• _What is being asked_
Go through the lines below and tally those containing the string "tbody". Respond with the number only.

Web page revision data
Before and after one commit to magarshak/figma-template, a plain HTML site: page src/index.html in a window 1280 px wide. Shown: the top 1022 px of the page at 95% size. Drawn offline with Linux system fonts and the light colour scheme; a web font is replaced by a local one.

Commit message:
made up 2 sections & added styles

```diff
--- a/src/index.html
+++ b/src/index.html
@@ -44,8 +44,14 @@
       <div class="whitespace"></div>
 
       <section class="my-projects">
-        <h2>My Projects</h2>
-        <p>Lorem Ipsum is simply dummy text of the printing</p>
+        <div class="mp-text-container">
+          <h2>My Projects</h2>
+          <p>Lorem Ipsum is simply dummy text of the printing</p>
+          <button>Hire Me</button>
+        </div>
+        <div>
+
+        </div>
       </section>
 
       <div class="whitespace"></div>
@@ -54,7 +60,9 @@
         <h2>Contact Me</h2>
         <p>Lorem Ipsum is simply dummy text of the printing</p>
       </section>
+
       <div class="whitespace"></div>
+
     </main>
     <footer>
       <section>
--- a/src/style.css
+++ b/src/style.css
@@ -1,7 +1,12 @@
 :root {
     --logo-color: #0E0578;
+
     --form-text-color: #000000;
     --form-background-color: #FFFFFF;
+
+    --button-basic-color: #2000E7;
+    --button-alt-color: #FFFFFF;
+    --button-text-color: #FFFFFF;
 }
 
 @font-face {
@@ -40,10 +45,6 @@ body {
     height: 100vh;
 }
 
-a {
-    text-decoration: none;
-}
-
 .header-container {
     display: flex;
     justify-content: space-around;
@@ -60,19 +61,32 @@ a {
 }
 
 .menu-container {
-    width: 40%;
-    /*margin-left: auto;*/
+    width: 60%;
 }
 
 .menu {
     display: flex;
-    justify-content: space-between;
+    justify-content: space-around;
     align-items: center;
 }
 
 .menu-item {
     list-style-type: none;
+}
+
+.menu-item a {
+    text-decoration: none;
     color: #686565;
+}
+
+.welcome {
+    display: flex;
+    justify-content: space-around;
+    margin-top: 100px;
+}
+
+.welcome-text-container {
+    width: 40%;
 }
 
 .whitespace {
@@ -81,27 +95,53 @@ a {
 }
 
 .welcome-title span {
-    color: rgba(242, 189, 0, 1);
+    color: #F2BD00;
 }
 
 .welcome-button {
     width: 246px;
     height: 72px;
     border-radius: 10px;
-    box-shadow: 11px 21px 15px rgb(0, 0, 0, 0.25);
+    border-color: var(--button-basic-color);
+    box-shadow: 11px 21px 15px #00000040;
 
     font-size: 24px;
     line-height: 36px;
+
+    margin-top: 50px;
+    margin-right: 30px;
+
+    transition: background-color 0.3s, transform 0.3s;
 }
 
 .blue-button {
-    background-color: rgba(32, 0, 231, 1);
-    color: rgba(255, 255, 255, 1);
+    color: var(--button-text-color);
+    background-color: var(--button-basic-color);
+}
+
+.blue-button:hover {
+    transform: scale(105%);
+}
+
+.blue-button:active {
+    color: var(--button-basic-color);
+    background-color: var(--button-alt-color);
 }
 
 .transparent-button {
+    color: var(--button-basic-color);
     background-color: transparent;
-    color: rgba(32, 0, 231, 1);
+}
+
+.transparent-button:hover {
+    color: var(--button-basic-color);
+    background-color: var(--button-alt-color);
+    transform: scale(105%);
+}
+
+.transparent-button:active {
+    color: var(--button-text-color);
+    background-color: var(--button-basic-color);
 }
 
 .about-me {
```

---

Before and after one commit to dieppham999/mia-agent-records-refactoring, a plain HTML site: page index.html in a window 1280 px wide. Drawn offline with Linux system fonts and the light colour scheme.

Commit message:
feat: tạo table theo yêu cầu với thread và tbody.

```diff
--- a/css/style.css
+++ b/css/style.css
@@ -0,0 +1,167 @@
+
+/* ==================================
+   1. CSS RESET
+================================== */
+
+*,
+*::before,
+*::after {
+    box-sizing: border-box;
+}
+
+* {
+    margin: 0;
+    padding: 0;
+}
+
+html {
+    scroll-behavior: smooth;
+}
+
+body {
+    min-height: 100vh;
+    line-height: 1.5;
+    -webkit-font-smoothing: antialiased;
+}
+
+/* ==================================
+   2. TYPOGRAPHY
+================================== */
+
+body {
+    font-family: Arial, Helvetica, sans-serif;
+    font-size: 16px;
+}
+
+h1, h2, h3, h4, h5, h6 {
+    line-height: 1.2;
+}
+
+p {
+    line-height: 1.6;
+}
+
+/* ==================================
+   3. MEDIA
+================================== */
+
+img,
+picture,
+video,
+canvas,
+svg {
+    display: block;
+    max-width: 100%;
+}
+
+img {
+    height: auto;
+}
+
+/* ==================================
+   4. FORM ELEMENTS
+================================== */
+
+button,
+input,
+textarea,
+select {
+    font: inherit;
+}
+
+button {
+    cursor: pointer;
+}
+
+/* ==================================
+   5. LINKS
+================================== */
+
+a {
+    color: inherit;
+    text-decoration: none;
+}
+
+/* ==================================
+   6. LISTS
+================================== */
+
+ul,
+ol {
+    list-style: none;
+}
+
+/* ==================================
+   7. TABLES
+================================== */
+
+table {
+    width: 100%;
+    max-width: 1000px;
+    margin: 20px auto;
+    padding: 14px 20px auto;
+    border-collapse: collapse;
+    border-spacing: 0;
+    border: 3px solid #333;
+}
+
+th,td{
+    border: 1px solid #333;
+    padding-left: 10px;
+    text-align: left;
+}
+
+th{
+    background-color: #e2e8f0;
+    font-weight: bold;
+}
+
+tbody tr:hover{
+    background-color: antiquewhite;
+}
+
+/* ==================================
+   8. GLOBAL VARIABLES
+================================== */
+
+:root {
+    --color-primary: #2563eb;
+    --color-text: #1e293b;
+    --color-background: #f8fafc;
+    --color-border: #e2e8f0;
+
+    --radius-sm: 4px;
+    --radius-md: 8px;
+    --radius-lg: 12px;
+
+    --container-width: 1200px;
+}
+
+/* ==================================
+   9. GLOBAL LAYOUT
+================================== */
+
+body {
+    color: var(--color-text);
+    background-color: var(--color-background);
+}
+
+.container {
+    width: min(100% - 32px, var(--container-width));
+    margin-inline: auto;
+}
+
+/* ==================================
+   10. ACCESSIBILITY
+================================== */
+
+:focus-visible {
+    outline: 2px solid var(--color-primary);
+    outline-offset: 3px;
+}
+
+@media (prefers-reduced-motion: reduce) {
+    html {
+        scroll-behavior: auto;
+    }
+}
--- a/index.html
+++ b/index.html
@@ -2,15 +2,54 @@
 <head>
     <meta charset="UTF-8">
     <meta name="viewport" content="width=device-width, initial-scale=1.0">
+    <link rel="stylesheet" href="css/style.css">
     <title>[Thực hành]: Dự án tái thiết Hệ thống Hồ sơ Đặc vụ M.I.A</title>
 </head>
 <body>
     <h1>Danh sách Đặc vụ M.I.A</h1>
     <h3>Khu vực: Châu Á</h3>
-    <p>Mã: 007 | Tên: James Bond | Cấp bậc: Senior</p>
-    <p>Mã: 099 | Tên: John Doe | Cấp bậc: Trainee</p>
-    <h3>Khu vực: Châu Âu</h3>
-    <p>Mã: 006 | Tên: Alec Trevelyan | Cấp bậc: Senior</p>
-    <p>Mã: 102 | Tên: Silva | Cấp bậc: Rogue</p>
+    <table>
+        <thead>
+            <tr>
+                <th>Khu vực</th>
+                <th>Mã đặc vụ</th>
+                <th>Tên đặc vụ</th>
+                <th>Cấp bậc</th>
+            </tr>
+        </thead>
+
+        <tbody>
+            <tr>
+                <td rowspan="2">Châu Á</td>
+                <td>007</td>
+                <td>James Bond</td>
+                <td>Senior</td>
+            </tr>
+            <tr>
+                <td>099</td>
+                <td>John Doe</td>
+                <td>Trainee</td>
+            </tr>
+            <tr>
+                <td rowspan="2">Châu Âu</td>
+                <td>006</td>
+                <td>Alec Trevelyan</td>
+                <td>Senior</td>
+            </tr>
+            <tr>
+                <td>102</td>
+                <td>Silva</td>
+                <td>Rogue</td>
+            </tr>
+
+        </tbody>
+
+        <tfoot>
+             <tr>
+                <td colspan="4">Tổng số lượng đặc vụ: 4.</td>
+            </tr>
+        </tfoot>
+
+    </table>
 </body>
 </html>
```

• _Written solution_
4